Majado de verde, also called just majado o majao, is a dish made by boiling green plantains, mashing them and then mixing them with refrito or sofrito of onions, garlic and achiote or annatto. Majado de verde, translates literally as mashed green plantains, is very popular breakfast and brunch dish; though I love it for lunch or even dinner. It is more common to find this majado or green plantain mash in the coastal areas of Ecuador; but it is also popular in the Highlands or Sierra. While majado is usually made with green plantains, it can also be made with green bananas.
Majado de verde or mashed plantains
- 3-4 green plantains peeled and cut in rounds (each plantain can be cut into 3-4 pieces)
- 1-2 tbs butter or oil
- 1 white onion diced
- 4 garlic cloves crushed
- ½ tsp achiote powder or ground annatto
- Salt and pepper to taste
- Fried egg
- Queso fresco
- Aji criollo hot sauce
- Boil the plantains for 30 minutes or until soft.
- Mash the plantains using a fork or potato masher. The consistency should have some small chunks, if it’s too smooth it will stick together.
- Prepare a refrito by heating the butter or oil over medium low heat, add the diced onion, crushed garlic, achiote or annatto, salt and pepper. Cook until the onions are soft and translucent, about 7-10 minutes.
- Add the mashed plantains to the refrito and cook for 10-12 minutes, stirring occasionally. Taste and add additional salt/pepper if needed.
- Serve immediately with a fried egg, slices of fresh cheese, avocado slices and aji criollo.
When I was growing up in Vilcabamba, the community of foreigners was still small enough so that everyone knew each other. Now it has grown so much that this is no longer case. Back in the old days, one of my parent’s good friend and neighbor – by neighbor I mean several km away – was Jaime, originally from Guayaquil, but who had lived in the US. He came to Vilcabamba to manage the Parador (the first hotel in town). After that, together with his wife, Durga, they started another hotel/hostal called Madre Tierra.

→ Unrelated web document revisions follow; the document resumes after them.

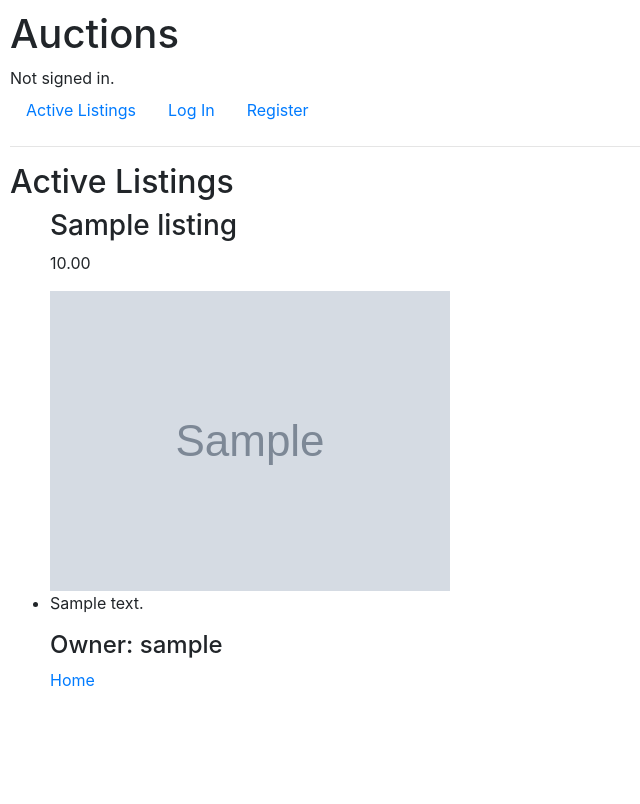
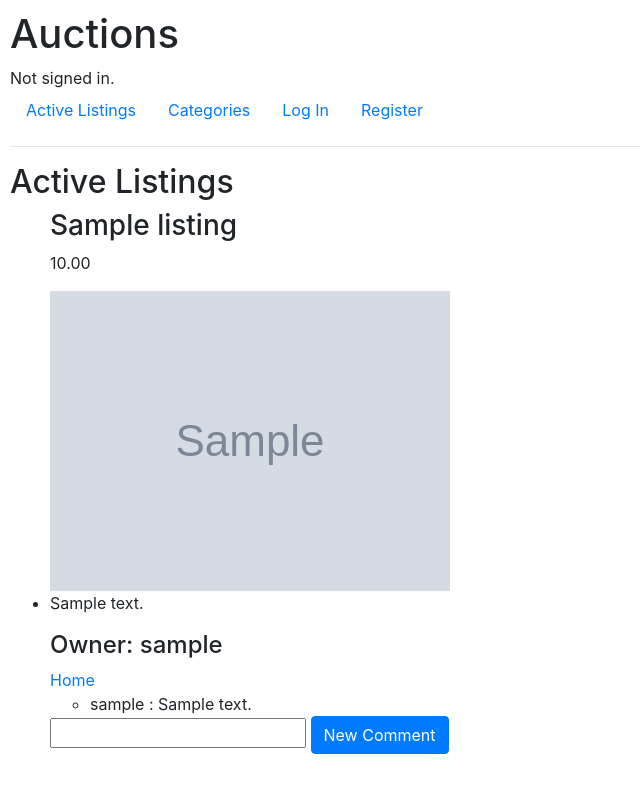
Before and after one commit to cameronmcleod71/the-auctioneer, a Django app: a page that uses commerce/auctions/templates/auctions/layout.html in a window 1280 px wide. Shown: the whole page, without its empty margins (0-640 px from the left). Before the commit the page ends 686 px from the top, so only its background shows below. Run offline with Django 3.2, Linux system fonts and the light colour scheme; tables that the repository leaves empty hold one stand-in row (values such as "Sample post"); grey boxes marked "Sample" are stand-in pictures; some libraries are stand-ins or nearby versions.

Commit message:
Got listing comments and categories working, now I need to clean everythign up

```diff
--- a/commerce/auctions/models.py
+++ b/commerce/auctions/models.py
@@ -24,6 +24,7 @@ class Bid(models.Model):
 class Comment(models.Model):
     owner = models.ForeignKey(User, on_delete=models.CASCADE, related_name="my_comments")
     listing = models.ForeignKey(Listing, on_delete=models.CASCADE, related_name="comments")
+    text = models.TextField()
 
 class Watchlist(models.Model):
     owner = models.ForeignKey(User, on_delete=models.CASCADE, related_name="my_watchlist")
--- a/commerce/auctions/templates/auctions/display_listing.html
+++ b/commerce/auctions/templates/auctions/display_listing.html
@@ -27,6 +27,19 @@
 
     {% endif %}
     <a href="{% url 'index' %}"> Home </a>
+    <ul>
+    {% for comment in comments %}
+        <li>
+            {{ comment.owner.username }} : {{ comment.text }}
+        </li>
+    {% endfor %}
+    </ul>
+    <form action="{% url 'comment' listing.id %}" method="post">
+        {% csrf_token %}
+        <input type="text" name="comment_text">
+        <input class="btn btn-primary" type="submit" value="New Comment">
+    </form>
     <br>
+
 </ul>
 {% endblock %}
--- a/commerce/auctions/templates/auctions/index.html
+++ b/commerce/auctions/templates/auctions/index.html
@@ -16,7 +16,6 @@
     </div>
     </a>
     <br>
-
     {% endfor %}
 </ul>
 {% endblock %}
--- a/commerce/auctions/templates/auctions/layout.html
+++ b/commerce/auctions/templates/auctions/layout.html
@@ -19,6 +19,9 @@
         <ul class="nav">
             <li class="nav-item">
                 <a class="nav-link" href="{% url 'index' %}">Active Listings</a>
+            </li>
+            <li class="nav-item">
+                <a class="nav-link" href="{% url 'category_view' 'empty' %}">Categories</a>
             </li>
             {% if user.is_authenticated %}
                 <li class="nav-item">
--- a/commerce/auctions/urls.py
+++ b/commerce/auctions/urls.py
@@ -10,5 +10,7 @@ urlpatterns = [
     path("create", views.create_listing, name="create"),
     path("id=<int:listing_id>", views.display_listing, name="listing"),
     path("watchlist=<int:listing_id>", views.watchlist, name="watchlist"),
-    path("category", views.category, name="category")
+    path("category", views.category, name="category"),
+    path("viewcategory=<str:cat_type>", views.category_view, name="category_view"),
+    path("comment=<int:listing_id>", views.comment, name="comment"),
 ]
--- a/commerce/auctions/views.py
+++ b/commerce/auctions/views.py
@@ -111,7 +111,7 @@ def display_listing(request, listing_id):
         return HttpResponseRedirect(reverse("index"))
     else:
         listing = Listing.objects.get(id=listing_id)
-        return render(request, "auctions/display_listing.html", {"listing":listing})
+        return render(request, "auctions/display_listing.html", {"listing":listing, "comments": listing.comments.all()})
 
 def watchlist(request, listing_id):
     if request.method == "POST":
@@ -120,8 +120,26 @@ def watchlist(request, listing_id):
         Watchlist.objects.create(
             owner = user,
             listing = watchlist_listing
-            )
+        )
         return HttpResponseRedirect(reverse("index"))
 
     else:
         return render(request, "auctions/watchlist.html", {"watchlists": Watchlist.objects.all()})
+
+def category_view(request, cat_type):
+    if str(cat_type) == "empty":
+        return render(request, "auctions/category_view.html", {"categories": Category.objects.all(), "listings":[]})
+    else:
+        return render(request, "auctions/category_view.html", {"categories": [], "listings": Listing.objects.filter(category=Category.objects.get(type=cat_type))})
+
+def comment(request, listing_id):
+    if request.method == "POST":
+        user = request.user
+        listing = Listing.objects.get(id=listing_id)
+        text = request.POST["comment_text"]
+        Comment.objects.create(
+            owner = user,
+            listing=listing,
+            text=text
+        )
+    return HttpResponseRedirect(reverse("index"))
```
Also changed, not shown: commerce/auctions/templates/auctions/category_view.html (added, +27 -0 lines), commerce/auctions/migrations/0001_initial.py.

I have great memories of Madre Tierra and Jaime’s family, both happy and sad. The happy ones include fun times with friends and family; and of course, some delicious food memories, especially breakfast memories. They made amazing bread, baked in a clay oven. The homemade granola and yogurt were also delicious.
My personal favorite was the majado de verde that Jaime made. I always tend to associate food with specific memories and this majado de verde dish reminds me of Jaime. Sadly, Jaime passed away recently, and sold Madre Tierra several years before. I recently rode past Madre Tierra while on a horse ride, but haven’t been there since the days when it was still Jaime’s.
There are a few different dishes that are similar to this one that are made with green plantains. Molloco de verde is a very similar dish, the main difference is that eggs and cheese are added directly when cooking the mashed plantains with the refrito. Tigrillo is green plantain mash that has a more moist consistency due to the fact that it also includes milk and cheese – my favorite variation of tigrillo is one that adds shrimp.
You can also fry the green plantains, mash and and stuff them with cheese or meat to make bolones de verde or green plantain dumplings – another delicious plantain breakfast dish. Majado de verde is also very similar to some popular Caribbean plantain dishes, including the well-known mangu from the Dominican Republic. There are also similar variations known as mofongo in Puerto Rico and fufu de platano in Cuba.
Majado de verde is usually served with a fried egg and a slice of queso fresco. I also like to add some diced avocado or avocado slices, as well as some freshly made aji criollo or hot sauce. As a breakfast dish, black coffee and fresh fruit juice are also a must. The quantities in this recipe are for 4 people.
Step by step preparation photos for Ecuadorian majado de verde or mashed green plantains